This book was magnificent and it was childish, but not in the negative connotation of the word. It had so much imagination and that’s what made it remarkable, and it was a wonderful love story that verged on being mature. It was still centered on kids and that was prominent throughout the entire novel, but it didn’t take away from a heartfelt love story.
My thoughts on the characters:
I think having this story told in the first person makes the reader slightly biased towards the main character, Min (short for Minerva) Green. Sometimes she felt too real, sometimes she felt like I was reading about myself in someone else’s words, sometimes she felt like the problematic heroine I’ve always kind of wanted to read about. I think my favorite thing about her is that she acknowledged the many mistakes she made and actively sets out to right any wrongs. I also loved how unabashedly real she was about who she was and to what lengths she was willing to go to without losing her sense of self, but also compromise on other’s needs or wants in her relationship with them.
I’m not ashamed to say that I loved Ed Slaterton. His enthusiasm and love for Min gradually grow as the story progresses. He had his own quirks and a wonderfully developed personality, which I haven’t read much in young adult books. The amount of time he and Min spend together is told in detail and he gets as much time to shine as Min does, and this establishes the mechanics of their relationship and the inevitable reason that they break up.
The side characters felt interchangeable to me, except for Annette and Al. I felt conflicted on Annette, mainly because she was kind but she felt shady from the very beginning. A part of me felt like more needed to be elaborated on her character, too, because she had her own story before Min’s. I loved and hated Al. I loved him because he’s a loyal friend and he is as unapologetic about the things he loves as Min is. I hated him because he didn’t protect Min hard enough.
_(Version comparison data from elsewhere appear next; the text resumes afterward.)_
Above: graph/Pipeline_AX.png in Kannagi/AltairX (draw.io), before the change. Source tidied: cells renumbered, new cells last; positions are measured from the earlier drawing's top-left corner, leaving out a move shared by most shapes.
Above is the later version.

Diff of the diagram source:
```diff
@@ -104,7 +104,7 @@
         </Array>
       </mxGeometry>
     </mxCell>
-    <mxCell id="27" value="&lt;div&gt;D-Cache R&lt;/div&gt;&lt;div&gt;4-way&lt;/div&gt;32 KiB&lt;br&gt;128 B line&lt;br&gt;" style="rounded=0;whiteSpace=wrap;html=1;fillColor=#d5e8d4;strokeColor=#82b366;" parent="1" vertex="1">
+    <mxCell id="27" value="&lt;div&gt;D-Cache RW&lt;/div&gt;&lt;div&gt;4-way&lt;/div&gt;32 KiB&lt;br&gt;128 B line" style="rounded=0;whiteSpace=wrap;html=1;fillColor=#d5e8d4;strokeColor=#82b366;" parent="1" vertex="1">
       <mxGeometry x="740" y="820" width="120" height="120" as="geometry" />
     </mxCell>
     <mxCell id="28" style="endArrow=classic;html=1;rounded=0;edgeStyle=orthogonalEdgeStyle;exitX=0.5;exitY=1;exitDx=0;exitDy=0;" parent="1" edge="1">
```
My thoughts on the plot:
I loved the style in which the story is told, as well as the structure of every chapter with the additional illustrations. The beginning drags a little, I think, but so did their relationship and I felt like it echoed the reality of their situation very well. When the plot starts to pick up, I was amazed by the adventures they had. I loved the obsession Min had with Lottie Carson and the fact that Ed jumped on her bandwagon and got more excited the longer they were together. I loved the fact that so much of their relationship was defined by objects (although at the beginning all the memento giving felt forced and awkward). I loved that they both stepped out of their comfort zones and found themselves changed in a good way, especially Ed with his derogatory words and weird girlfriend view.
I loved the dynamics of the relationships. Nothing felt unnecessary, from Ed’s sister’s comments and knowledge of film and cuisine to Al’s family store and his absolute denial of having opinions. I loved the background characters and the teenage attitudes towards organized school events and virginity and friendships.
This book was remarkable. I would recommend readers of high school age and up to read this book. It might not change your view on true love or high-school love, but it will give you an understanding of how real love can be at any age and within any context.